Glass contamination as a result of atmospheric conditions and / or irregular cleaning patterns leaving glass requiring chemical glass cleaning treatment
During the past three years we have been constantly working on high profile glass buildings that are suffering from heavy glass contamination which will not come clean with just a soapy wash. In our experience, this level of contamination will only occur on glass which doesn’t have regular cleans as part of a maintenance strategy, resulting in lime scale build-up, or is situated in the vicinity of a building site, heavy traffic or a train station and has been subject high levels of airborne contamination.
When contaminants remain on the outer surface of the glass it is possible that the contamination will etch the outer surface, possibly due to sodium ion deletion. The building contamination may contain cementacious dust, most likely from local building works. Cement/concrete contains lime which is alkaline; the surface of the glass will be etched as a result of long term exposure to an alkaline so a chemical clean will combat this build up.
The only option may be polishing of the glass surface to remove the pits and fissures, creating a smoother surface.

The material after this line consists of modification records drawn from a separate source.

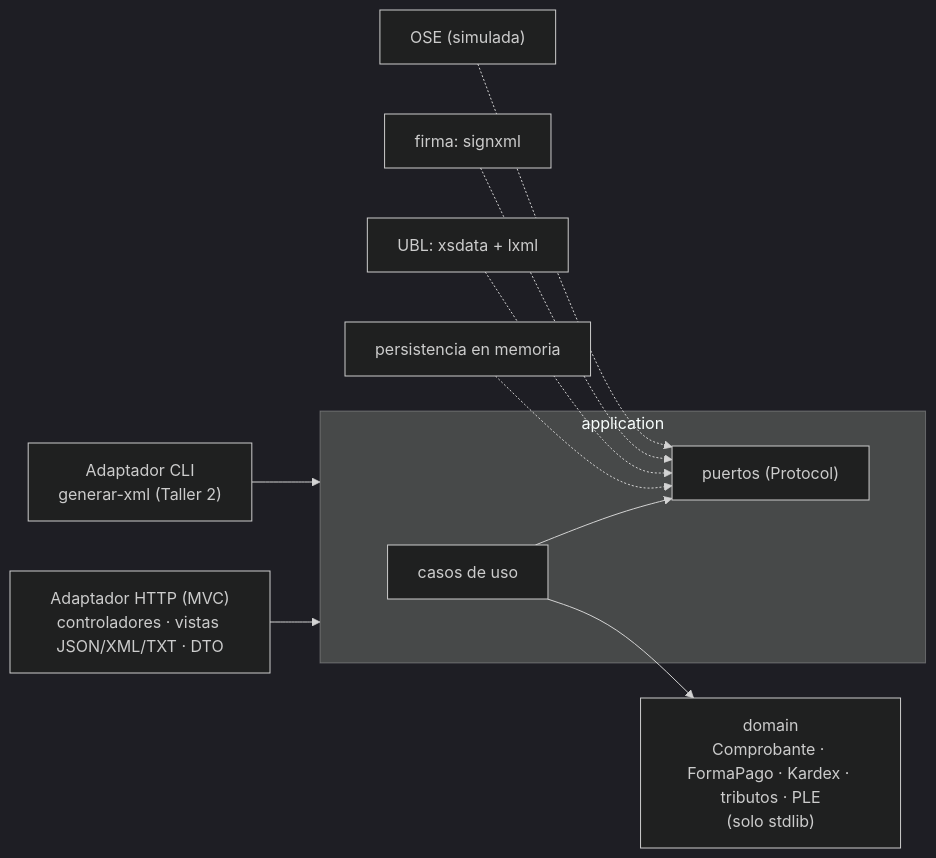
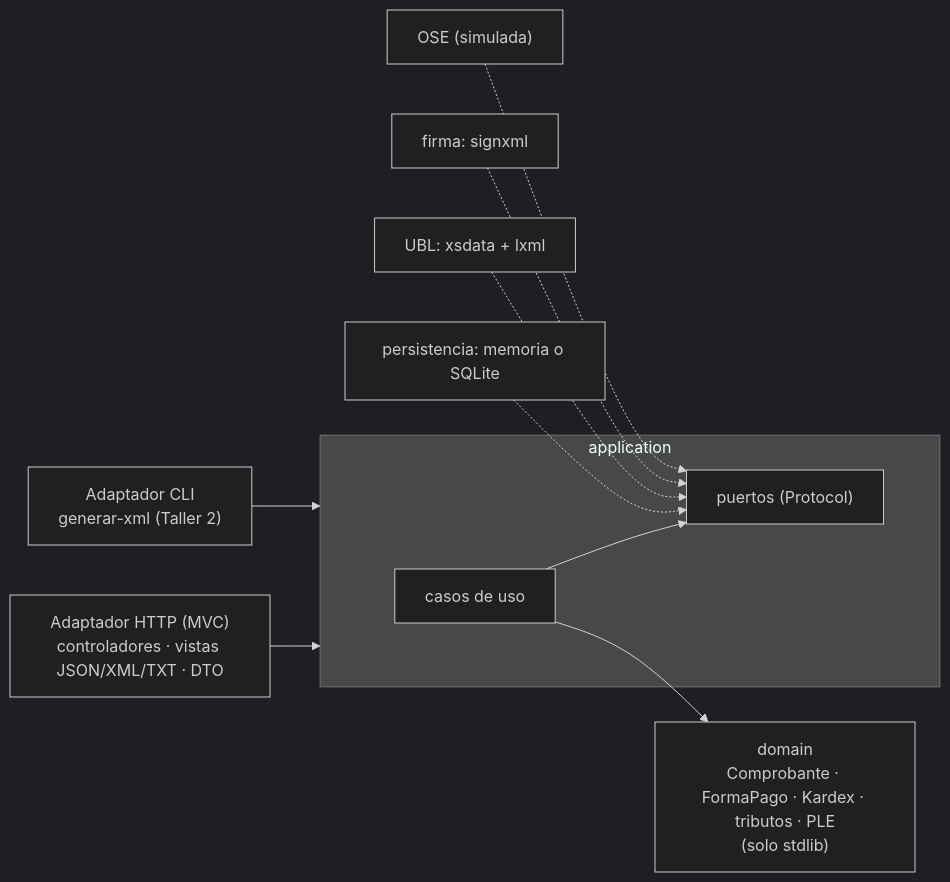
One commit to Melor-Smith/ARQUITECTURA changed the diagram in README.md. Above: the diagram before and after it, drawn with Mermaid (dark theme). The commit also changed other lines of this file and 22 other files, not shown here.

First line of the commit message:
Persistencia SQLite como segundo adaptador, tipado estricto, Docker y CI ampliada

````diff
--- a/README.md
+++ b/README.md
@@ -33,13 +53,13 @@
 ```mermaid
 flowchart LR
     HTTP["Adaptador HTTP (MVC)<br/>controladores · vistas JSON/XML/TXT · DTO"] --> APP
     CLI["Adaptador CLI<br/>generar-xml (Taller 2)"] --> APP
     subgraph APP["application"]
         UC["casos de uso"] --> PORTS["puertos (Protocol)"]
     end
     UC --> DOM["domain<br/>Comprobante · FormaPago · Kardex · tributos · PLE<br/>(solo stdlib)"]
-    MEM["persistencia en memoria"] -.-> PORTS
+    MEM["persistencia: memoria o SQLite"] -.-> PORTS
     UBL["UBL: xsdata + lxml"] -.-> PORTS
     SIG["firma: signxml"] -.-> PORTS
     OSE["OSE (simulada)"] -.-> PORTS
 ```
````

If the surface of the glass has been etched then the surface is essentially ‘rougher’ than when first produced on the float line. The various pits and fissures which have been formed increase the angles at which the light is refracted, which in turn can create a haze like appearance.
We have completed a number of notable chemical cleans on large glass buildings. In London The Shard, which suffered a concrete spill during construction, resulted in all 11,000 glass units needing a chemical clean. We also cleaned St Georges Tower, alongside the river Thames, The Walbrook building which is opposite a large inner city construction site and Cannon Street station. We have also completed a chemical clean at Snow Hill in Birmingham above a station.
We can complete the clean by abseil or using the house BMU. The only issue when using the BMU to complete a large amount of chemical cleaning is damage to the basket; using chemicals over an extensive period will result in significant corrosion to the basket.
Our rope access equipment has been thoroughly tested with the chemicals we use. The chemical does reduce the strength of webbing, which is why we destroy all harnesses and ropes at the end of each chemical clean contract we complete and we monitor the exposure of the equipment continually.
An abseil clean is quicker than using a BMU and does eliminate BMU reliability issues and chemical damage and leaves the plant available for any other maintenance works that may be required.
Our chemical has been tested by a specialist glass consultant and has now been used on Permasteelisa, Gartner and SBV projects without affecting the glass warranty which is as important as removing the contamination in the first place.
For extreme staining which has etched the glass surface beyond the point a chemical clean will suffice, we can offer our polishing service which incorporates the use of our cutting edge paste, which is not only infinitely cleaner than using a traditional cerium oxide (pumice powder) it also provides a better clean and has non-distortive capabilities avoiding optical dishing in the polished glass.
Before each clean we conduct a free trial to ensure the best solution possible is used to bring the glass back as close to the factory finish as possible.
The following pictures are taken from a full scale facade mock-up to find the best solution to remove a concrete spill.
Picture 1 shows concrete which was poured on the glass and allowed to dry.
Picture 2 shows one of our products being dabbed on the concrete.
Picture 3 shows the chemical being left on the glass for a calculated period to breakdown the hardened concrete.
Picture 4 shows the concrete which has now broken down to a soft manageable state being carefully bladed off the glass.
Picture 5 shows the glass clean after being neutralized.